[Web interface edit records]
※

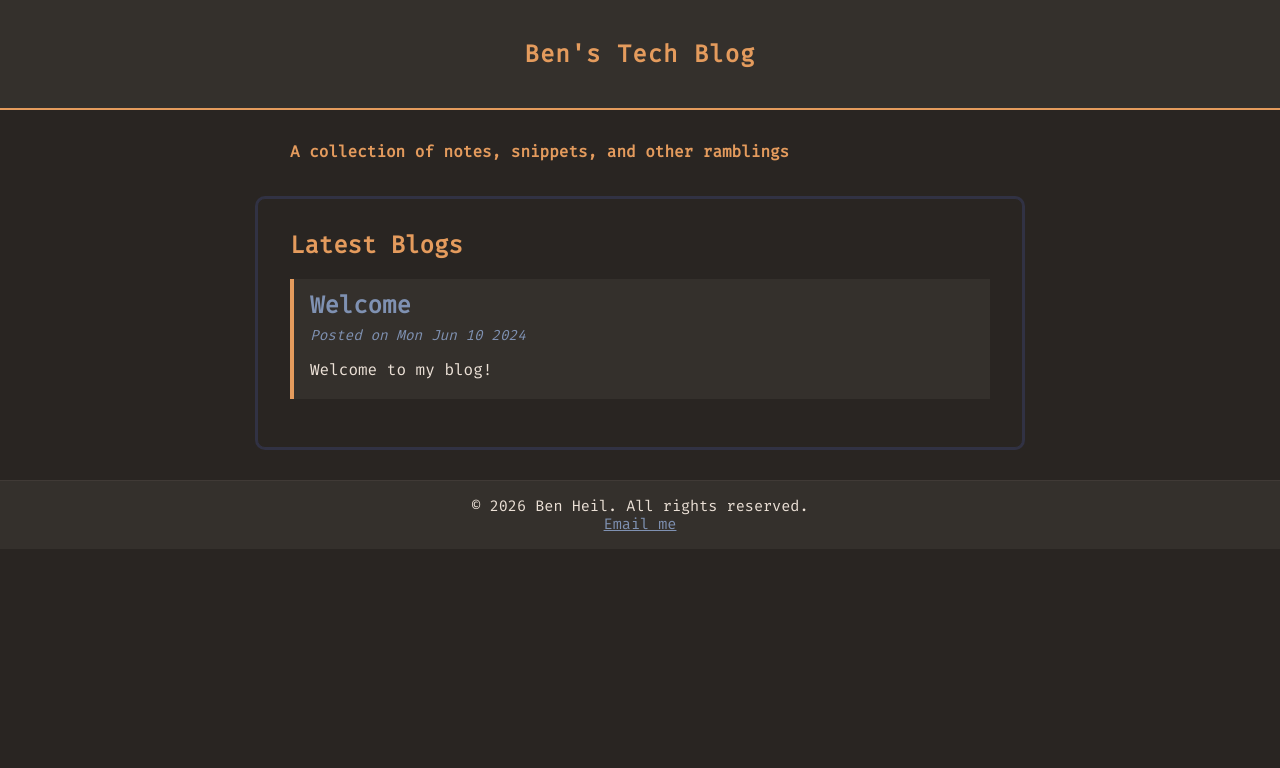
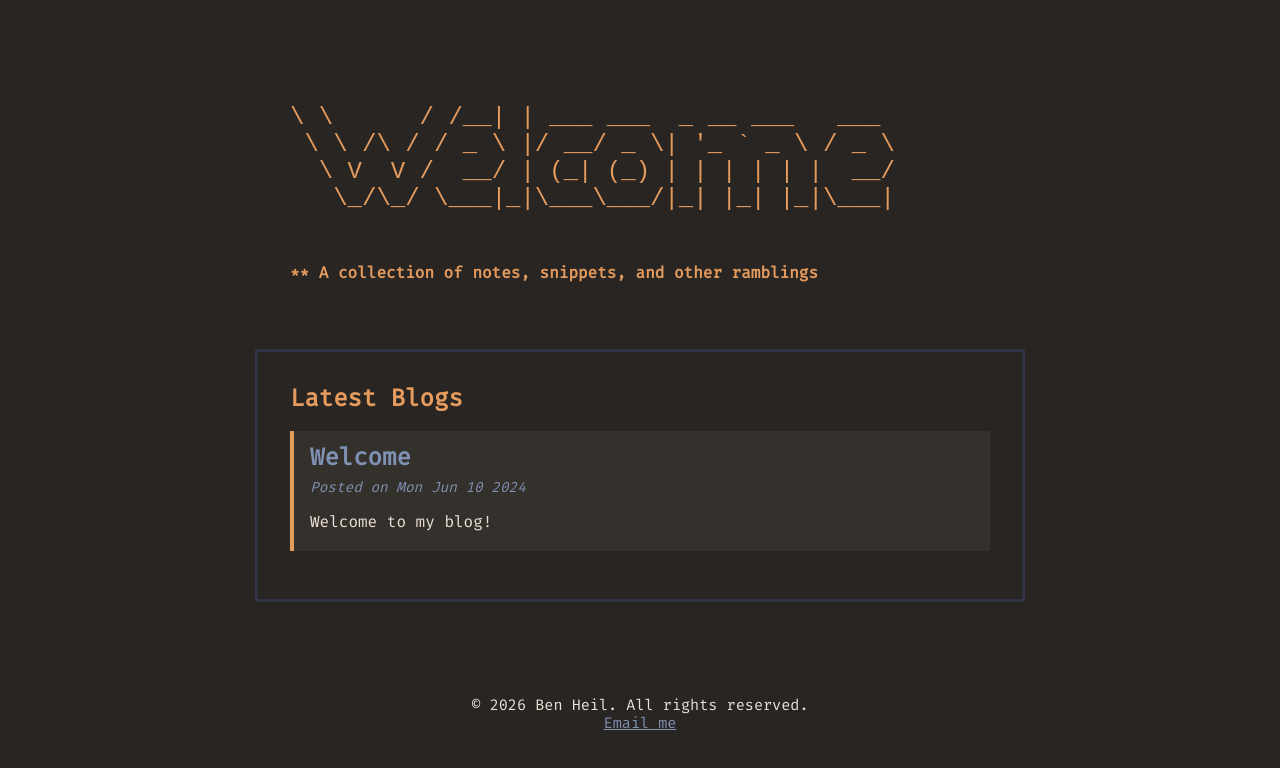
Before and after one commit to BenHeil26/website, a SvelteKit app: page / in a window 1280 px wide. Shown: the top 768 px of the page. Built offline with nearby package versions, Linux system fonts and the light colour scheme.

Commit message:
refactor article components

```diff
--- a/src/routes/+layout.svelte
+++ b/src/routes/+layout.svelte
@@ -9,9 +9,14 @@
   <title>Ben Heil's Blog</title>
 </svelte:head>
 
-<header>
-  <p>Ben's Tech Blog</p>
-</header>
+<!-- <header> -->
+<!--   <pre> -->
+<!-- \ \      / /__| | ___ ___  _ __ ___   ___  -->
+<!--  \ \ /\ / / _ \ |/ __/ _ \| '_ ` _ \ / _ \ -->
+<!--   \ V  V /  __/ | (_| (_) | | | | | |  __/ -->
+<!--    \_/\_/ \___|_|\___\___/|_| |_| |_|\___| -->
+<!--   </pre> -->
+<!-- </header> -->
 
 <main>
   {@render children()}
--- a/src/routes/+page.svelte
+++ b/src/routes/+page.svelte
@@ -11,10 +11,16 @@
 </script>
 
 <div class="welcome">
+  <pre class="welcome-banner">
+\ \      / /__| | ___ ___  _ __ ___   ___
+ \ \ /\ / / _ \ |/ __/ _ \| '_ ` _ \ / _ \
+  \ V  V /  __/ | (_| (_) | | | | | |  __/
+   \_/\_/ \___|_|\___\___/|_| |_| |_|\___|
+  </pre>
   <div class="typewrite-placeholder">
     {#if visible}
-      <h4 transition:typewriter={{ speed: 3 }}>
-        A collection of notes, snippets, and other ramblings
+      <h4 transition:typewriter={{ speed: 4 }}>
+        ** A collection of notes, snippets, and other ramblings
       </h4>
     {/if}
   </div>
@@ -45,7 +51,13 @@
 
   .welcome {
     max-width: 700px;
+    width: 100%;
     margin: 2rem auto;
+    color: var(--color-header-fg);
+  }
+
+  .welcome-banner {
+    font-size: 1.5rem;
   }
 
   article {
@@ -54,16 +66,6 @@
     border-left: 4px solid var(--color-header-fg);
     padding-left: 1rem;
     background: var(--color-header-bg);
-  }
-
-  .article-container {
-    max-width: 700px;
-    margin: 2rem auto;
-    background: var(--color-bg);
-    padding: 2rem;
-    border-radius: 8px;
-    box-shadow: 0 0 0 2px #313244;
-    border: 1px solid #313244;
   }
 
   .post-title {
--- a/src/routes/blogs/[slug]/+page.svelte
+++ b/src/routes/blogs/[slug]/+page.svelte
@@ -27,16 +27,6 @@
 </div>
 
 <style>
-  .article-container {
-    max-width: 700px;
-    margin: 2rem auto;
-    background: var(--color-bg);
-    padding: 2rem;
-    border-radius: 8px;
-    box-shadow: 0 0 0 2px #313244;
-    border: 1px solid #313244;
-  }
-
   .home-link {
     display: inline-block;
     padding-bottom: 1em;
--- a/src/styles.css
+++ b/src/styles.css
@@ -32,13 +32,9 @@ body {
 }
 
 header {
-  background: var(--color-header-bg);
   color: var(--color-header-fg);
-  padding: 1rem 1rem 1rem 1rem;
-  text-align: center;
   font-weight: bold;
   font-size: 1.5rem;
-  border-bottom: 2px solid var(--color-header-border);
   letter-spacing: 1px;
 }
 
@@ -60,9 +56,15 @@ footer {
   text-align: center;
   color: var(--color-footer-fg);
   padding: 1rem;
-  border-top: 1px solid var(--color-footer-border);
-  background: var(--color-footer-bg);
   font-size: 0.95em;
+}
+
+main{
+  min-height: 85vh;
+  display: flex;
+  flex-direction: column;
+  justify-content: center; /* vertical centering */
+  height: 100%;            /* or set a specific height */
 }
 
 table {
@@ -111,6 +113,16 @@ table .text-right {
 
 table .text-center {
   text-align: center;
+}
+
+.article-container {
+  max-width: 700px;
+  width: 100%;
+  margin: 2rem auto;
+  background: var(--color-bg);
+  padding: 2rem;
+  box-shadow: 0 0 0 2px #313244;
+  border: 1px solid #313244;
 }
 
 /* Highlight.js theme using variables */
```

※

### TASK
Take every line from the data above that holds "header" and copy it out.

### RESULT OF THE EXERCISE
-<header>
-</header>
+<!-- <header> -->
+<!-- </header> -->
+    color: var(--color-header-fg);
     border-left: 4px solid var(--color-header-fg);
     background: var(--color-header-bg);
 header {
-  background: var(--color-header-bg);
   color: var(--color-header-fg);
-  border-bottom: 2px solid var(--color-header-border);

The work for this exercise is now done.